EVERY WEEK IN 2017 WE WILL HAVE NEW SUGGESTIONS FOR A DIFFERENT GROUP OF BIRDS TO LOOK FOR TO HELP DEVELOP YOUR #MY200BIRDYEAR LIST.
THIS WEEK, IT IS ACCIPITERS
There are two British species of hawk in the genus Accipiter. The Sparrowhawk is a common raptor (35,000 pairs) and the Goshawk is a rare breeder with fewer than 500 pairs across the country. Despite this disparity in abundance, the Goshawk is frequently ‘claimed’ by inexperienced birdwatchers. Indeed it is notorious for probably being the most ‘over-claimed’ bird.

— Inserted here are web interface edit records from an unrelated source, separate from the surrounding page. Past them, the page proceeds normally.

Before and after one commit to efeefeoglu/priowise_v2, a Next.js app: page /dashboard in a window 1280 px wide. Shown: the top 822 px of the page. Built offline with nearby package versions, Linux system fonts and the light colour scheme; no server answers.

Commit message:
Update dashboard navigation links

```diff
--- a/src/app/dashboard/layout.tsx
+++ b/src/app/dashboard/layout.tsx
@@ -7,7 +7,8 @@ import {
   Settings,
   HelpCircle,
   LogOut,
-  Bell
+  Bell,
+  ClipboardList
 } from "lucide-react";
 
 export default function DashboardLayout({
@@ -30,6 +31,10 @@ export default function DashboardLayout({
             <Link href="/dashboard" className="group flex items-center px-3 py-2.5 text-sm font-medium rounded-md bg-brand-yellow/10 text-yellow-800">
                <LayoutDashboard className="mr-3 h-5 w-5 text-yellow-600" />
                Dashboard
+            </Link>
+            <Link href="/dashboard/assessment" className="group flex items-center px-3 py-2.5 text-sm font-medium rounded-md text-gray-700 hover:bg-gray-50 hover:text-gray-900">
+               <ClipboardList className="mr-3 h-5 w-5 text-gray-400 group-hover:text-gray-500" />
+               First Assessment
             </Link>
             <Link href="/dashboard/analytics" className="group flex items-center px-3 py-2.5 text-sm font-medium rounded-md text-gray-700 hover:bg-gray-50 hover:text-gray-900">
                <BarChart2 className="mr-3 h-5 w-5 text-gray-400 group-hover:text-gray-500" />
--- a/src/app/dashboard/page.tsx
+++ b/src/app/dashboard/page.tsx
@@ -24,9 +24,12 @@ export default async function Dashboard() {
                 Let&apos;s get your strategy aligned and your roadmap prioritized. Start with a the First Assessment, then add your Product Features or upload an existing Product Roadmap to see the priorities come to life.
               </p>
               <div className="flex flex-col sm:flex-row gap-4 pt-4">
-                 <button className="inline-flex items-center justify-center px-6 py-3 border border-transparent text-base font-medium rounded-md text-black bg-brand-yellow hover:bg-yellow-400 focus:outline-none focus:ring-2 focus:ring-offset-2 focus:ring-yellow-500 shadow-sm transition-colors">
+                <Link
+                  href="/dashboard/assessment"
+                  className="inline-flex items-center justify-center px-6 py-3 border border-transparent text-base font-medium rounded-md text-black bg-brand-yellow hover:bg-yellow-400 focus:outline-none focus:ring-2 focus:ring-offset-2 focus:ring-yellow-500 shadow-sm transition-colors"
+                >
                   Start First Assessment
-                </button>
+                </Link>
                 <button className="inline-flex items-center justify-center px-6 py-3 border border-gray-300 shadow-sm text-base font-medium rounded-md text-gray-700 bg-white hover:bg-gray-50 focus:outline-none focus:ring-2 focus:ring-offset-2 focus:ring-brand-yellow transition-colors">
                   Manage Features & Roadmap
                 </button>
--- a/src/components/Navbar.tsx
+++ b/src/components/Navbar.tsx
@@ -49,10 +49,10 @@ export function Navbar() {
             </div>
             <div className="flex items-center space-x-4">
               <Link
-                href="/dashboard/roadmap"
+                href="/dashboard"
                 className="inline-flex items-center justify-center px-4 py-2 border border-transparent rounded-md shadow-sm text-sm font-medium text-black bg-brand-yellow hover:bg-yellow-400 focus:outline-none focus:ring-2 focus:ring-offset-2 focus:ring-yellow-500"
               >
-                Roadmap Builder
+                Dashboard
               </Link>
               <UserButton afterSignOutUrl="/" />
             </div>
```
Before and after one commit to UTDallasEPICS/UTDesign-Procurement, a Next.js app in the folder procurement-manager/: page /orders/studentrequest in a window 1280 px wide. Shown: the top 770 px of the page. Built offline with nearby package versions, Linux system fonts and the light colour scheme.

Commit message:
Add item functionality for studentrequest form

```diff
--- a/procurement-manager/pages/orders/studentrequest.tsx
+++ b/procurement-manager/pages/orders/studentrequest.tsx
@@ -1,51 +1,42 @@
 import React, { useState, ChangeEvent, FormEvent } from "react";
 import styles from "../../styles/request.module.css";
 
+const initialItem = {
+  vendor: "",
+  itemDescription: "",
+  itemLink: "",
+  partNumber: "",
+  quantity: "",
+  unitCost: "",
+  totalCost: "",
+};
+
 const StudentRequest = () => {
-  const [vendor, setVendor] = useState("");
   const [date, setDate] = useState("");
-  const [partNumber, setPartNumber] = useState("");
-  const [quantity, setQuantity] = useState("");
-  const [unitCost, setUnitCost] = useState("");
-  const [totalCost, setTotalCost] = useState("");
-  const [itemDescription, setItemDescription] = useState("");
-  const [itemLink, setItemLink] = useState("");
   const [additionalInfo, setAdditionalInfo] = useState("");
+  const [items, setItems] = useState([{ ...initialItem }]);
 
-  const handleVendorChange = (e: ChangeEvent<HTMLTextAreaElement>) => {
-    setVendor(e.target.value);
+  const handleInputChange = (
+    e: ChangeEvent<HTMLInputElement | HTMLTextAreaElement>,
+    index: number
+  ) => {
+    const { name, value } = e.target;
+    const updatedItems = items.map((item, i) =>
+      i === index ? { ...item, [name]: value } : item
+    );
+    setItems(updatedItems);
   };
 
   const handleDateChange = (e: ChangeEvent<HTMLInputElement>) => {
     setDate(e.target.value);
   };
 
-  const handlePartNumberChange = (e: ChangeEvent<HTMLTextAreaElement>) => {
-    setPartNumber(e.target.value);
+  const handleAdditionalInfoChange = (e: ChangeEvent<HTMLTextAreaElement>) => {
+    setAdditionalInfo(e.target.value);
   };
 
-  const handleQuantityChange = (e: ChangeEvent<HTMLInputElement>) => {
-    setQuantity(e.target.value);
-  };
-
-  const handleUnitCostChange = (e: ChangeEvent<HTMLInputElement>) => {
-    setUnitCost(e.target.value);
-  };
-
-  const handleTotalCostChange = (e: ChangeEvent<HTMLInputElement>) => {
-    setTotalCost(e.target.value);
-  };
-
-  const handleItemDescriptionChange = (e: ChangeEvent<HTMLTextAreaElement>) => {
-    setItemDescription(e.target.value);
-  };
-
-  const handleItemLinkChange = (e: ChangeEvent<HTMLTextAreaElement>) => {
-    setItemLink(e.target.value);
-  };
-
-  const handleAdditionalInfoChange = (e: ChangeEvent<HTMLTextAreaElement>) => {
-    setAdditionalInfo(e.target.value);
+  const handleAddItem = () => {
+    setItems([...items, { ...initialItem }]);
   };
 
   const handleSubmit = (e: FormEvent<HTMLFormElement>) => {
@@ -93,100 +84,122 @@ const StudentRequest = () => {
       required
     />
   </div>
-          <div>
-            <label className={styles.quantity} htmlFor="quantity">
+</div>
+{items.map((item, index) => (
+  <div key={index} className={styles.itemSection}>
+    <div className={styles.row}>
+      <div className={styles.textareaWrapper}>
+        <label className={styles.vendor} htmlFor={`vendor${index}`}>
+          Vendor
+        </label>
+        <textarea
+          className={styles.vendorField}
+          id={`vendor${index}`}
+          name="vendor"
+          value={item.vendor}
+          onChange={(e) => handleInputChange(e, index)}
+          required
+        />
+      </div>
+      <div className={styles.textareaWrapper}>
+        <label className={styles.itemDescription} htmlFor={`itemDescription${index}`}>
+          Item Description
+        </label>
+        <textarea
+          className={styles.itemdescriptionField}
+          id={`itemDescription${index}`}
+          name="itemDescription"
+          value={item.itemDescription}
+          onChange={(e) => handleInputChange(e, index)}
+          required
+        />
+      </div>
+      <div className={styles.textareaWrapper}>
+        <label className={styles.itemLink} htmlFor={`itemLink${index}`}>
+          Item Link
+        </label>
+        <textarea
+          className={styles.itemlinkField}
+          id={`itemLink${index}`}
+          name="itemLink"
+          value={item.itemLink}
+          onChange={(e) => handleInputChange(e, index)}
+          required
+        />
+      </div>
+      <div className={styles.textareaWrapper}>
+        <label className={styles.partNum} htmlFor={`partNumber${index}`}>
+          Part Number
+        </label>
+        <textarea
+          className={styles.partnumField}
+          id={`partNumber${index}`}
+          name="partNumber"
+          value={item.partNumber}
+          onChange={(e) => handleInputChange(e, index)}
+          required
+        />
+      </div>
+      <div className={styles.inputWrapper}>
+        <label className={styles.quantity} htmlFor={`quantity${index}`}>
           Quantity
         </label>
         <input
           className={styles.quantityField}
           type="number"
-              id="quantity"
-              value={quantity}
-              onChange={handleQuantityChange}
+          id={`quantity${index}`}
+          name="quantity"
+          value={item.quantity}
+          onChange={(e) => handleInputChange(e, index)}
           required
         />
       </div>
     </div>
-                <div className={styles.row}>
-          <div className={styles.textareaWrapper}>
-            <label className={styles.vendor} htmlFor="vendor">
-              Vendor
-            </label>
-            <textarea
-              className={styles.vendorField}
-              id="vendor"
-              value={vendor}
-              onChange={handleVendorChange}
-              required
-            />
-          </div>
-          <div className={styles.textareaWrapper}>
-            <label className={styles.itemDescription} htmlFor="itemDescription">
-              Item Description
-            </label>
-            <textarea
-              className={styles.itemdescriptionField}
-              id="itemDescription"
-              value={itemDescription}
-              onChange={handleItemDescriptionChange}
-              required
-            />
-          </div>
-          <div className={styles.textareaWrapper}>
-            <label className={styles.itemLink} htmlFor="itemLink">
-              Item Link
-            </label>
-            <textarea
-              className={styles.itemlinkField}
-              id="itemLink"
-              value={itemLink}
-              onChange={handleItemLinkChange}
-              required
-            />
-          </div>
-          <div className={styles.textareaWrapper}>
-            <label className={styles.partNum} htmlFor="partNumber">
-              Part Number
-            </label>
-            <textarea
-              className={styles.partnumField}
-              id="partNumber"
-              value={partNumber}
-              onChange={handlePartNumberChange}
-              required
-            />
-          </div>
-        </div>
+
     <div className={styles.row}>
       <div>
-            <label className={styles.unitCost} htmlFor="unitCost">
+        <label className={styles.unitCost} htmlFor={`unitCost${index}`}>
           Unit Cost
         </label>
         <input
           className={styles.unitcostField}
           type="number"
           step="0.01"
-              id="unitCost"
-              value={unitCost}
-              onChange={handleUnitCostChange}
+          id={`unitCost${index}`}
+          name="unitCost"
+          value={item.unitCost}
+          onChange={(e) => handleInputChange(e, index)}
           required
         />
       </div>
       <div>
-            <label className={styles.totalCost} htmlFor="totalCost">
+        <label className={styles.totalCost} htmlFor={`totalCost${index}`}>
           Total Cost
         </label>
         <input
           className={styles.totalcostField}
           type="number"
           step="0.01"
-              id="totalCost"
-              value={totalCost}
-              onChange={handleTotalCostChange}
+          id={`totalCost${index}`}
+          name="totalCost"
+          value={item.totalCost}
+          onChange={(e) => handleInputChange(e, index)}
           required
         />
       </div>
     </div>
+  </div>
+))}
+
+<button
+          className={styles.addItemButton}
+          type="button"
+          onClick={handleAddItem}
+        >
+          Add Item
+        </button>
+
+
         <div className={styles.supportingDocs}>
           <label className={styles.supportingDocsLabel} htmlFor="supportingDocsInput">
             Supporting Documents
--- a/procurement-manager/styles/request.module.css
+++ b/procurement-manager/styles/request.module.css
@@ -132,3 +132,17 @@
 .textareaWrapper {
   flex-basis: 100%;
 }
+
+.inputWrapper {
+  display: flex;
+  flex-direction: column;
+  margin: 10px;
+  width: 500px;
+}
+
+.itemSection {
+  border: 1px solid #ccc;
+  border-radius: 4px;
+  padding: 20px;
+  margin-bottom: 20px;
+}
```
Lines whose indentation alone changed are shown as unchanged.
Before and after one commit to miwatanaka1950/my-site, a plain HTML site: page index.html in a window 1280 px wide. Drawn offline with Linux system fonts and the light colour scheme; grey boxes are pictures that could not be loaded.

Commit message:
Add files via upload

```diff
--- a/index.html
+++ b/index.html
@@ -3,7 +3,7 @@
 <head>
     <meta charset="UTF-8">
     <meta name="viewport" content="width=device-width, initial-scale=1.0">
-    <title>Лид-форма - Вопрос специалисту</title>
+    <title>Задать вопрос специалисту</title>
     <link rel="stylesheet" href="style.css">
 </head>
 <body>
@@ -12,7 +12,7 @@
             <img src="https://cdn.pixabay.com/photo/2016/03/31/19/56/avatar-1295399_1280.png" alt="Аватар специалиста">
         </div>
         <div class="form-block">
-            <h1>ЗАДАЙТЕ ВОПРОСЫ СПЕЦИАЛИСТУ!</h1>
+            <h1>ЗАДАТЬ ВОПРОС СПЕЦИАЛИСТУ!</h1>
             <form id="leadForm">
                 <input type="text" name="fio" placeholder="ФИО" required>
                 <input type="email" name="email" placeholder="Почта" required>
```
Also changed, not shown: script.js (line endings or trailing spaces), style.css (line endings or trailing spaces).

Of course, its very scarcity is one reason for its mistaken identity, as if you lack experience with a particular bird and seen a large or out of context Sparrowhawk it is natural to think it could be a different bird altogether.
If in doubt, it is a Sparrowhawk. If it looks like a big Sparrowhawk, it is a Sparrowhawk. If it is doing a sky dance with white fluffy undertail coverts spread, it could be either, but it is most likely a Sparrowhawk. If it dwarfs a Woodpigeon it is pursuing or is the same size as a Raven or Buzzard in the same airspace, it is a Goshawk.
Sparrowhawks are small: about the same size as a Kestrel. As with many birds of prey, males can be considerably smaller than females. Both have quite short blunt tipped wings and a long, narrow, square ended tail. Males can be colourful birds, bluish on top and barred reddish or salmon beneath. Females are a dull grey-brown on the upperparts and barred brown and white on the underparts. They hunt birds, using low flights and surprise, twistingand swooping round trees or over hedges or garden fences. Contrary to popular belief, they can take prey as large as a Woodpigeon.
You can see Sparrowhawks flying with a distinctive level ‘flap-flap-glide’ flight, or soaring on thermals. They also do a sky-dancing display flight with their white undertail coverts spread, and with slow rowing wingbeats, which can give an illusion of larger size and fuels confusion with the much larger Goshawk.
Goshawks are big birds, with a female being Buzzard–sized and a male also being substantially larger than a Sparrowhawk. Absolute size is not the only difference, though, and there are many structural differences which make Goshawks look not only massive but different from their smaller cousins. They have thicker based (so-called ‘broad hips’), more rounded tails, deep bellies and chests, and often appear to have bulging secondaries (rear edge of inner wing) with more ‘pointed’ wing tips. They also differ in plumage, with adults having darker cheeks and bolder supercilium and bluish (not grey-brown upperparts). Juveniles are easier to identify, being brown and having streaked, not barred, underparts.